The Synodontis which entered my tank first adapted immediately. It used almost all the caves of the tank and was coming out in the open very often, even during the day. Then, after one month, the Labidochromis sp. "Yellow" were added. After the newcomers were in, the Synodontis found the cave he liked most and made it its home. The three little fishes were particularly thin when I put them in the aquarium but they were active and they began to nibble on the algae on the rocks with a lot of pleasure.
This is the dominant male in my tank today, shown only minutes after its introduction in my tank. As you can see, the fish was underfed for a long time. It is a shame for any petshop to keep fish in such a poor condition.
The same fish after just one month. I am sure you can see the difference ! It didn't take too much and it didn't take that long to transform it into a well fed, really active, full colored fish.
While I write these lines I have kept these fishes in my tank for two months and their physical appearance has dramatically improved. The dominant male, which happens to be the largest fish in my tank, now shows a really bright yellow color. When I got it I assume it was aged about 6 months old. I feel it is about time to stop feeding the fish the way I do to avoid the accumulation of fat in their bodies. I guess that large and frequent water changes are much more beneficial to them than just tons of food.
This is how the tank looks today. The presence of green algae on the rocks adds to the overall appearance giving it a more natural look. Fish love to nibble on it.
Suddenly my aquarium was all green. No, I did not add any plants, it was simply green algae which probably found an ideal environment for maximum growth. In the meantime I had added more rocks so that the fish feel more comfortable, and they do so since they swim all over the tank. At this point I should report that I came face to face with the "Floating Algae", a monocellular algae species that hovers in water and multiplies tremendously fast. Unlike the coat of green algae on my rocks which I love, this green thing grew so fast that after three days I couldn’t see the fishes in my tank anymore. This problem was caused by bad quality activated carbon that contained phosphor, bad quality of lighting (common fluorescent bulbs) and a long lighting period. Change of the carbon in use, better quality bulbs designed for aquatic use, shorter lighting period and daily changes of water gave me the solution of the problem.
My tank after an Algae Bloom. The water became green and although it will not harm the fish, it definitely doesn't add to the look of my tank.
Now the water in the aquarium is crystal, the algae stays on the rocks and the fish appear healthy, active and happy. I change about 20% of the water every week and the fishes are fed with algae, pellets, flakes and frozen food. One day per week I don’t feed them at all.
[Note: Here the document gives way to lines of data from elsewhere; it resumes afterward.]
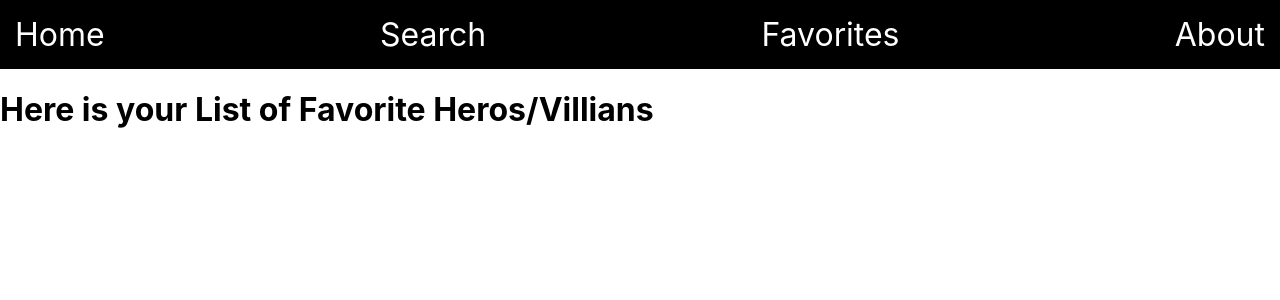
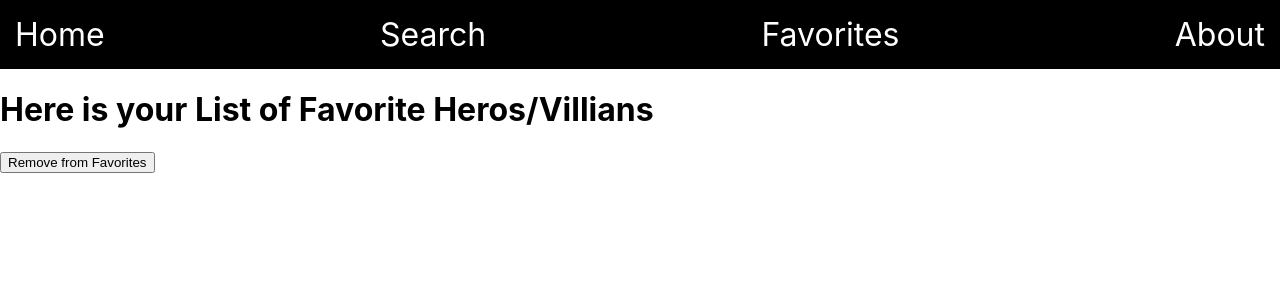
Before and after one commit to mrfritzg/fritzapiproject, a React (Create React App) app: page /favorites in a window 1280 px wide. Shown: the top 300 px of the page. Built offline with nearby package versions, Linux system fonts and the light colour scheme.

Commit message:
fixing bugs

```diff
--- a/src/components/CharacterItem.js
+++ b/src/components/CharacterItem.js
@@ -51,7 +51,7 @@ export default function CharacterItem({ pageSource,hero }) {
                 {/* <button onClick={ () => {favoriteCharacter(hero)}}>
                     Add to Favorites</button> */}
 
-                {pageSource ==='favorites'? <DeleteFavorite heroID={hero.id} /> : <AddFavorites hero={hero} />}
+                {pageSource !=='delFavorites'? <AddFavorites hero={hero} /> : <p></p> }
 
             </div>
         </div>
--- a/src/components/DeleteFavorite.js
+++ b/src/components/DeleteFavorite.js
@@ -1,22 +1,34 @@
-export default function DeleteFavorite({heroID}) {
+import { useEffect, useState } from "react";
+export default function DeleteFavorite({hero}) {
     // console.log(key)
-    function removeCharacter(id) {
+
+    // let currentStorage = JSON.parse(localStorage.getItem("favs")) || []
+
+
+
+    // useEffect(() =>
+    // {
+    //   setFavCharacters(currentStorage)
+    // },[])
+
+
+    function removeCharacter() {
 
         //get the current hero objects from local storage
         let currentStorage = JSON.parse(localStorage.getItem("favs")) || []
 
         console.log(currentStorage);
 
-        let newStorage = currentStorage.filter(prevHeroes => (heroID !== prevHeroes.id))
+        let newStorage = currentStorage.filter(prevHeroes => (hero.id !== prevHeroes.id))
             //update local storage
         localStorage.setItem("favs", JSON.stringify(newStorage))
-        // setFavCharacters(newStorage)
+        //  setFavCharacters(newStorage)
 
         }
 
     return (
         <div>
-        <button onClick= { () => { removeCharacter(heroID) }}>
+        <button onClick= { removeCharacter}>
     Remove from Favorites </button>
         </div>
     )
--- a/src/pages/Favorites.js
+++ b/src/pages/Favorites.js
@@ -6,7 +6,7 @@ export default function Favorites() {
 
     let currentStorage = JSON.parse(localStorage.getItem("favs")) || []
     let [favCharacters, setFavCharacters] = useState(currentStorage);
-    let [pageSource, setPageSource] = useState('favorites');
+    let [pageSource, setPageSource] = useState('delFavorites');
 
     useEffect(() =>
     {
@@ -35,10 +35,13 @@ export default function Favorites() {
           return (
             <div>
             <CharacterItem pageSource={pageSource}  hero={hero} />
-            {/* <DeleteFavorite removeCharacter={removeCharacter}/> */}
+            {/* <DeleteFavorite /> */}
+
             </div>
           )
         })}
+        <button onClick= { removeCharacter}>
+    Remove from Favorites </button>
         </div>
     )
 }
```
The lighting period is 9 hours and the light comes from two fluorescent tubes; a Sera Blue Sky Royal and an Aqua-Glo (30w each) so that the light doesn't contain too many green wavelengths (check out: ‘All About Aquarium Lighting’ article) and I won’t have to face such type of "outbreaks" again.
Close up of my rocks covered with green algae
This target of this project to create a tank which would offer the best possible home for my fish, assimilating the environment of lake Malawi. As I get closer to this target I feel happier with my tank. I have to admit that I had never imagined an aquarium filled with just sand and rocks. This moment I seek the next species to be added in it and I enjoy it more than ever.
This shot was taken from the side panel of the tank so you can see the rockwork in detail.